To the West of Lyme Regis the Undercliff stretches between the cliffs and the sea for eight miles. It has been formed over the centuries by the slippage of land over the cliff-tops. The most spectacular occurred on Christmas Eve 1839 when acres of cultivated land, including a wheat field and a turnip field, slid over the cliffs to form a new landscape of strange-looking gulleys and peaks. What caused this tumult was not known at the time. Was it a landslip, as many locals maintained? Was it an earthquake? Or a volcano? Or even a punishment from God? The arrival of visitors in thousands to see the devastation was soon turned to advantage by the quick-witted locals. Farmers charged sixpence for a visit and there was a gala reaping of the wheat field in its dislodged position.

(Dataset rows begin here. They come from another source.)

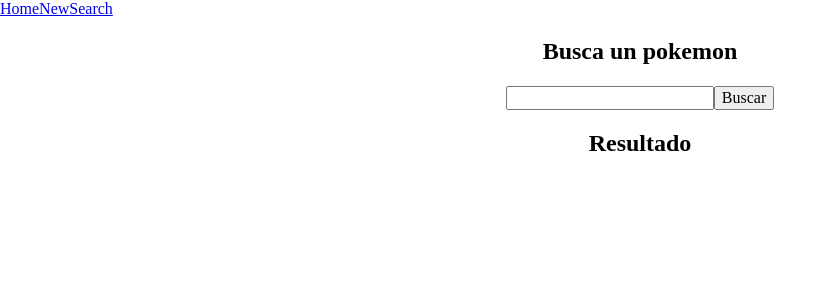
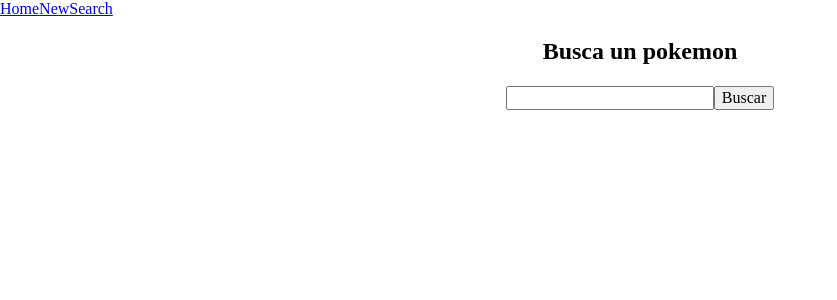
Before and after one commit to AnaIranzo/poke_app, a React (Create React App) app: page /search in a window 1280 px wide. Shown: the top 300 px of the page, without its empty margins (0-837 px from the left). Built offline with nearby package versions, Linux system fonts and the light colour scheme.

Commit message:
add usecontext

```diff
--- a/src/App.js
+++ b/src/App.js
@@ -1,19 +1,30 @@
-import React, { useEffect, useState } from 'react';
+import React, {  useState } from 'react';
+import { BrowserRouter } from 'react-router-dom';
 import Header from './components/Header/Header'
 import Footer from './components/Footer/Footer';
 import Main from './components/Main/Main';
-import { BrowserRouter } from 'react-router-dom';
+
+import { listContext } from "./context/listContext";
 
 function App() {
+
+  //const [data, setData] = useState('');
+  const [pokemonData, setPokemonData] = useState([]);
+
+  const pokemonList = {
+    pokemonData,
+    setPokemonData
+  }
+
 
 
   return (
     <div className="App">
     <BrowserRouter>
-
+      <listContext.Provider value={pokemonList}>
       <Header />
       <Main/>
-
+      </listContext.Provider>
     </BrowserRouter>
 
       <Footer />
--- /dev/null
+++ b/src/components/Main/ListaPokemon/ListCard/ListCard.jsx
@@ -0,0 +1,18 @@
+import React from "react";
+
+const Listcard = (props) => {
+
+
+
+
+
+  return <div className="card-container">
+    {props.data ? <><img src={props.data.sprites.front_default} alt=""  />
+    <p>{props.data.name}</p>
+    <p>Nº {props.data.id}</p></> :''}
+
+
+  </div>;
+};
+
+export default Listcard;
--- /dev/null
+++ b/src/components/Main/ListaPokemon/ListCard/index.js
@@ -0,0 +1 @@
+export { default } from "./ListCard";
--- a/src/components/Main/ListaPokemon/ListaPokemon.jsx
+++ b/src/components/Main/ListaPokemon/ListaPokemon.jsx
@@ -1,16 +1,19 @@
-import React from "react";
+import React, {   useContext } from 'react';
+import { v4 as uuidv4 } from 'uuid';
+import {listContext} from '../../../context/listContext';
 
-const ListaPokemon = (props) => {
+import Listcard from '../ListaPokemon/ListCard/ListCard';
 
-  //console.log(props.data);
+const ListaPokemon = () => {
+
+  const {pokemonData} = useContext(listContext);
+
   return <div className="list-container">
     <h2>Pokemon buscados</h2>
-    {props.data.map(pokemon => <>
-    <img src={pokemon.sprites.front_default} alt=""  />
-    <p>{pokemon.name}</p>
-    <p>Nº {pokemon.id}</p>
+    {pokemonData.map(pokemon => <Listcard data={pokemon} key={uuidv4()}/>
 
-    </>)}
+      )}
+
   </div>;
 };
 
--- a/src/components/Main/Main.jsx
+++ b/src/components/Main/Main.jsx
@@ -1,18 +1,20 @@
-import React, { useEffect, useState } from 'react';
+import React, { useEffect, useState, useContext } from 'react';
 import {Routes,Route} from 'react-router-dom';
 import axios from 'axios';
-import { v4 as uuidv4 } from 'uuid';
+
 import Search from './Search/Search'
-import Card from './ListaPokemon/Card/Card'
+
 import ListaPokemon from './ListaPokemon/ListaPokemon';
 import NotFound from './NotFound/NotFound';
 import Details from './Details/Details';
 import Form from './Form/Form';
+import { listContext } from '../../context/listContext';
 
 const Main = () => {
 
   const [data, setData] = useState('');
-  const [pokemonData, setPokemonData] = useState([]);
+  //const [pokemonData, setPokemonData] = useState([]);
+  const {pokemonData, setPokemonData} = useContext(listContext);
 
   useEffect(()=> {
     async function getData(){
@@ -49,10 +51,10 @@ const Main = () => {
   return <main>
       <Routes>
 
-        <Route path="/" element={<ListaPokemon data={pokemonData} key={uuidv4()}/>}/>
+        <Route path="/" element={<ListaPokemon />}/>
         <Route path="/new" element={<Form/>}/>
         <Route path="/pokemon/:id" element={<Details/>} />
-        <Route path="/search" element={<><Search onSubmit={handleForm}/><Card data={pokemonData}/></>}/>
+        <Route path="/search" element={<Search onSubmit={handleForm}/>}/>
         <Route path="/*" element={<NotFound/>}/>
 
       </Routes>
--- a/src/components/Main/ListaPokemon/Card/Card.jsx
+++ b/src/components/Main/Search/Card/Card.jsx
@@ -7,7 +7,6 @@ const Card = (props) => {
 
 
   return <div className="card-container">
-    <h2>Resultado</h2>
     {props.data[0] ? <><img src={props.data[index].sprites.front_default} alt=""  />
     <p>{props.data[index].name}</p>
     <p>Nº {props.data[index].id}</p></> :''}
--- a/src/components/Main/Search/Search.jsx
+++ b/src/components/Main/Search/Search.jsx
@@ -1,8 +1,13 @@
-import React from "react";
-
+import React, { useContext } from 'react';
+import Card from './Card/Card'
+import {listContext} from '../../../context/listContext';
+import { v4 as uuidv4 } from 'uuid';
 
 //https://pokeapi.co/api/v2/pokemon/pikachu
 const Search = (props) => {
+
+
+  const {pokemonData} = useContext(listContext);
 
   return <div className="form-container">
     <h2>Busca un pokemon</h2>
@@ -10,6 +15,7 @@ const Search = (props) => {
       <input type="text" name="pokemon"/>
       <input type="submit" value="Buscar" />
     </form>
+    <Card data={pokemonData} key={uuidv4()}/>
   </div>;
 };
 
--- /dev/null
+++ b/src/context/listContext.js
@@ -0,0 +1,5 @@
+import React from 'react';
+
+const listContext = React.createContext();
+
+export { listContext };
```
Also changed, not shown: src/components/Main/ListaPokemon/ListCard/ListCard.css (added), src/components/Main/Search/Card/index.js (renamed from src/components/Main/ListaPokemon/Card/index.js), 2 other files (tests, documents, lock files or other folders).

In the past strips of this land were used for orchards and grazing but today it forms an unspoilt tree-clad wilderness sheltering a wide diversity of plants and animals. In 1959 it became one of the first of Britain’s National Nature Reserves. This area figures vividly in John Fowles’s novel, The French Lieutenant’s Woman, and the film made from it.